The support "has proven instrumental in recapitalizing and restructuring Spain’s troubled banks, which are today on a sound footing," Klaus Regling, head of the European Stability Mechanism (ESM) was quoted by AFP. “Spain’s program exit after one year is an impressive success story," Regling said.
"Despite the challenges ahead I am confident that the ESM’s support, combined with structural reforms, will allow the Spanish economy to achieve stability and substantial growth,” he added. "Spain will not request any follow-up assistance from the ESM."
Amid a budget crisis in 2012, Madrid managed to negotiate a 100 billion euro deal with Eurozone states to bail out the nation’s banks, which were on the verge of collapse, following the burst of Spain’s real estate bubble. From the total loan secured, Spain ultimately spent only 41.3 billion euros.
"The Spanish success shows that our strategy of providing
temporary loans against strong conditionality is working,"
Spain has become the second of five Eurozone countries to have
concluded a bailout effort. Spain‘s official bailout exit is
scheduled for January. Ireland, meanwhile, completely halted its
aid program on December 15.
But despite the success story, in mid-December Spain was warned by the EU Commission and the European Central Bank (ECB) to monitor its banks for shock resiliency and solvency.
Spain emerged from its recession in the third quarter of 2013, and is expected to achieve a growth rate of at least 0.5 per cent in 2014.
Yet, Spain faces the second largest unemployment crisis in the EU, at 26.7 percent, according to October figures. Greece is leading unemployment in the region with 27.4 percent. Overall, according to Eurostat, the EU has an unemployment rate of 10.9 percent.
Meanwhile, Latvia became the 18th -- and one of the poorest countries -- to join the EU monetary union, largely against popular opinion. November’s SKDS poll revealed that only 20 percent of Latvians are in favor of adopting the Euro, while the majority, 58 percent, see the national currency, the Lats, as a symbol of sovereignty and independence.

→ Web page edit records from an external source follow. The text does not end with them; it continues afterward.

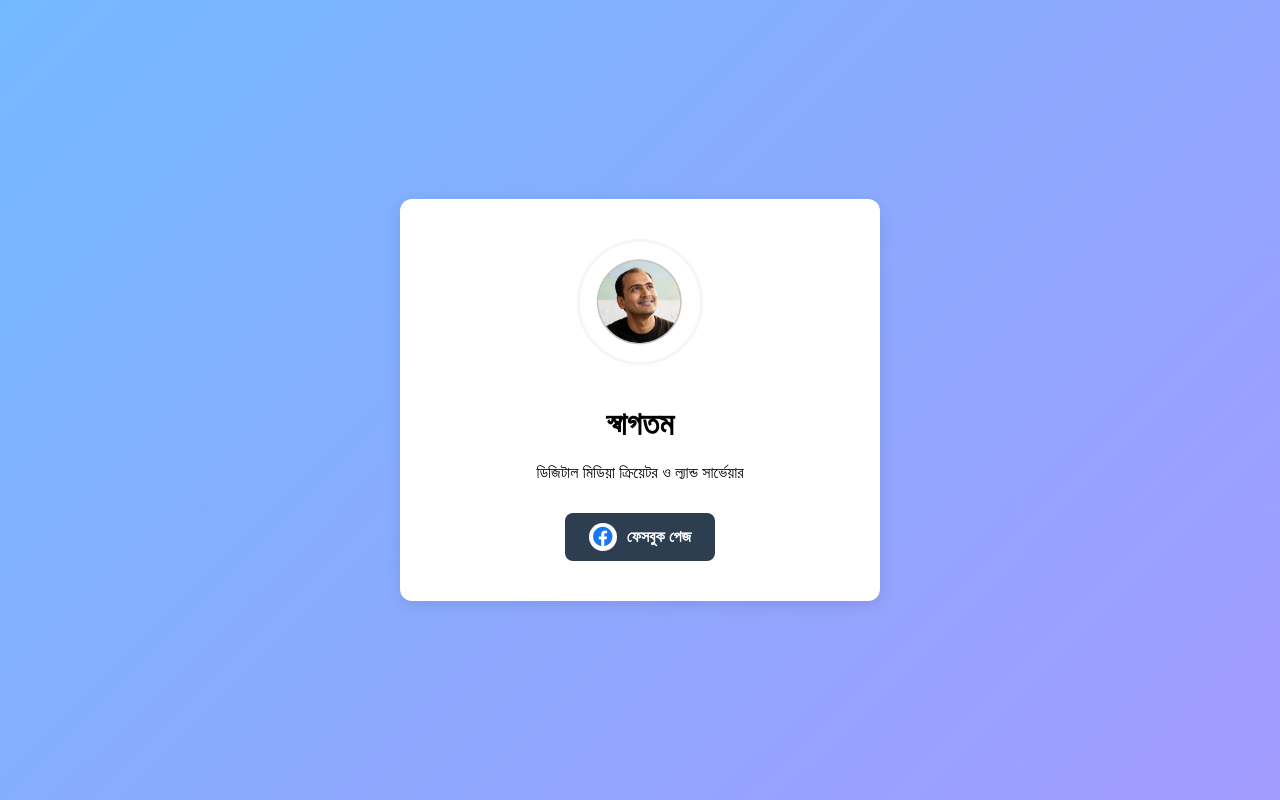
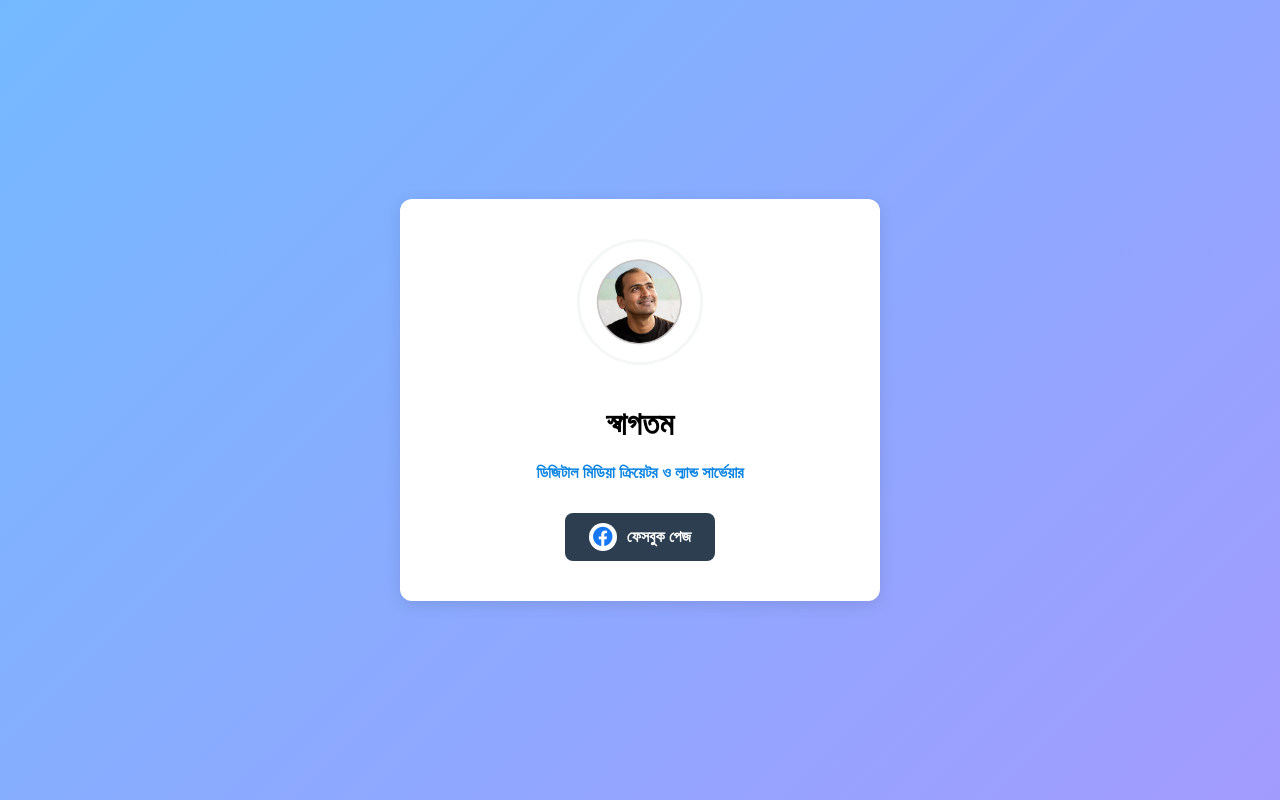
Before and after one commit to surveyor-saroar/my-webpage, a plain HTML site: page index.html in a window 1280 px wide. Drawn offline with Linux system fonts and the light colour scheme.

Commit message:
Update index.html

```diff
--- a/index.html
+++ b/index.html
@@ -17,8 +17,8 @@
         <!-- স্বাগতম লেখা -->
         <h1>স্বাগতম</h1>
 
-        <!-- পেশার বিবরণ -->
-        <p>ডিজিটাল মিডিয়া ক্রিয়েটর ও ল্যান্ড সার্ভেয়ার</p>
+        <!-- কালারযুক্ত পেশার বিবরণ -->
+        <p style="color: #0984e3; font-weight: bold; font-size: 16px;">ডিজিটাল মিডিয়া ক্রিয়েটর ও ল্যান্ড সার্ভেয়ার</p>
 
         <!-- ফেসবুক পেজ বাটন -->
         <a href="https://facebook.com" target="_blank" style="display: inline-flex; align-items: center; background-color: #2c3e50; color: #ffffff; padding: 10px 24px; border-radius: 8px; text-decoration: none; margin-top: 15px; font-weight: bold; font-size: 16px;">
```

The euro, which was introduced 15 years ago, is now the official currency of 333 million Europeans. Latvia, the fourth smallest economy in the bloc after Malta, Estonia and Cyprus, hopes that the euro will lower its borrowing costs from the EU and encourage investment.